ZT concepts like public key infrastructures (PKI), common access cards (CACs) and personal identity verification (PIV) cards are not new. More than just a single source of truth for employee identity, ZT is about placing zero trust in people, devices, and applications. Its overall goal is to authenticate and authorize absolutely everyone regardless of location or device.

In a cloud-based world where applications no longer live in a centralized data center, ZT is the ideal approach to global and mobile personnel operating beyond the edge of the network. It decreases the need for complex systems within security architecture and creates a more transparent and manageable identity access authorization process.

Federal Personal Identity Verification (PIV) use cases for access control

Personal Identity Verification (PIV) Cards have become a central building block in government data security and identity access management within federal agencies. It makes countless use cases possible through access to facilities, systems, networks, applications, communication, and desktops. The ability to make PIV a uniform approach throughout all federal agencies in a holistic integration with ZT is the next step in the evolution of identity access management (IAM).

NIST made revision recommendations for SP 800-116 to bring broad and uniform use of PIV in facility/system access. These technical guidelines would go a long way to providing true government data security and access across all government facilities and systems.

Cloud Identity Management and PIV Derived Credentialing

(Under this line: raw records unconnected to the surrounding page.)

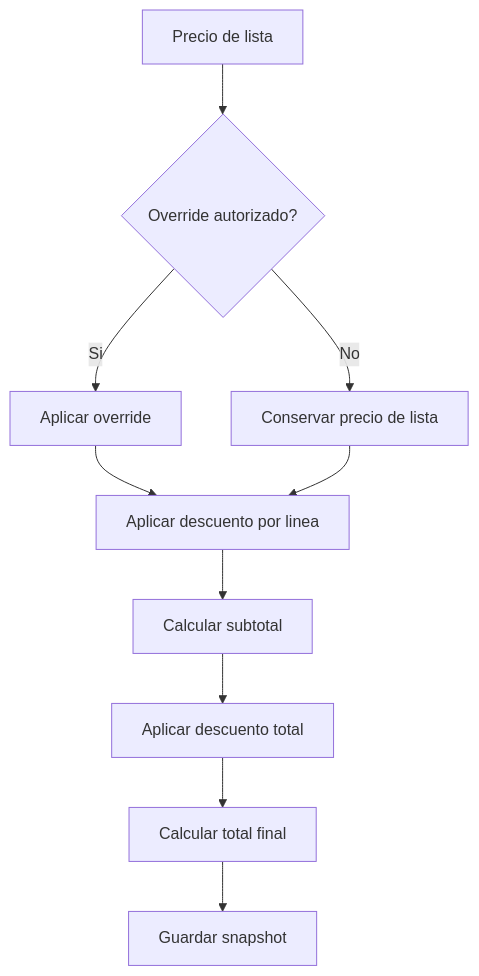
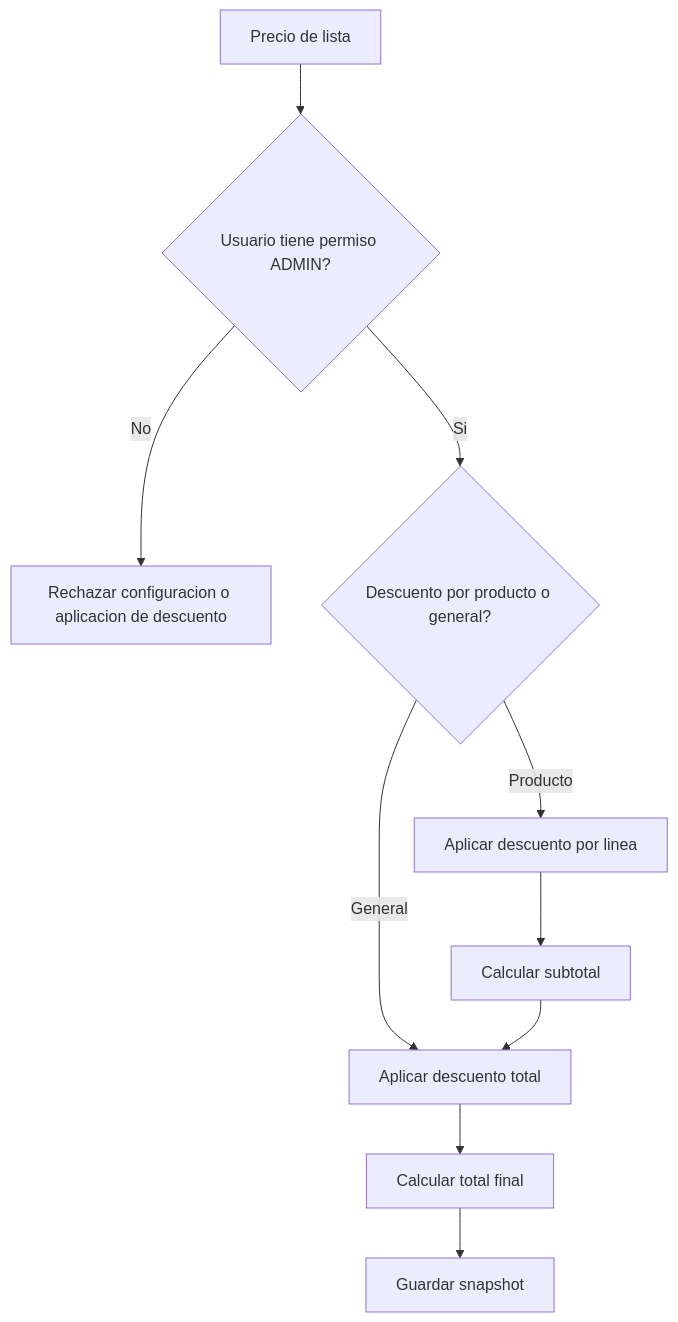
The diagram in docs/diagrams/catalog/flow-discount-calculation.md (Martinrc93/distribuidoraCore), drawn with Mermaid before and after one commit. The commit also changed other lines of this file and 4 other files, not shown here.

````diff
--- a/docs/diagrams/catalog/flow-discount-calculation.md
+++ b/docs/diagrams/catalog/flow-discount-calculation.md
@@ -3,12 +5,12 @@
 ```mermaid
 flowchart TD
-    A[Precio de lista] --> B{Override autorizado?}
-    B -->|Si| C[Aplicar override]
-    B -->|No| D[Conservar precio de lista]
-    C --> E[Aplicar descuento por linea]
-    D --> E
-    E --> F[Calcular subtotal]
-    F --> G[Aplicar descuento total]
-    G --> H[Calcular total final]
+    A[Precio de lista] --> B{Usuario tiene permiso ADMIN?}
+    B -->|No| C[Rechazar configuracion o aplicacion de descuento]
+    B -->|Si| D{Descuento por producto o general?}
+    D -->|Producto| E[Aplicar descuento por linea]
+    D -->|General| F[Aplicar descuento total]
+    E --> G[Calcular subtotal]
+    G --> F
+    F --> H[Calcular total final]
     H --> I[Guardar snapshot]
 ```
````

As the cloud becomes a focus of federal modernization initiatives, they must put effective mobile and cloud identity programs in place. A software-only solution with cloud services managing the life cycle of PIV and DPC is being explored by agencies and departments. This SaaS approach goes to the heart of the bond sought between ZT and simplicity in universal access management implementation.

The U.S. Department of Defense’s (DoD) “Deliver Uncompromised” proposal places security on a par with cost, schedule, and performance. This approach to driving defense technology and other acquisitions looks at PIV derived credentialing to eliminate vulnerabilities.

PIV derived credentialing aims to eliminate the need for re-credentialing for separate device access via an issued PIV card. While this may help development of a universal mobile device access approach, it embeds credentials into the device, which goes against the tenets of ZT.

A Holistic Approach to Cybersecurity and Identity Frameworks

There are several missing links to making ZT a workable cybersecurity and IAM approach across all federal agencies. There are however government data security solutions that can overcome all these challenges by doing the following:

  • Providing anywhere, anytime, any device access to data and applications
  • Ensuring that data never leaves the network or is stored on a device
  • Integrated PKI, MFA and other security measures.
  • Simple and universal device access solution that also simplifies universal identity access management for IT and administrators.
  • Seamless integration with existing and evolving PIV and CAC systems

Federal agencies must find solutions that combine total data access management with a secure communications solution. This remote data access solution will make it possible for federal agencies to achieve government data security that can meet the needs of evolving threats, personnel, and digital transformation.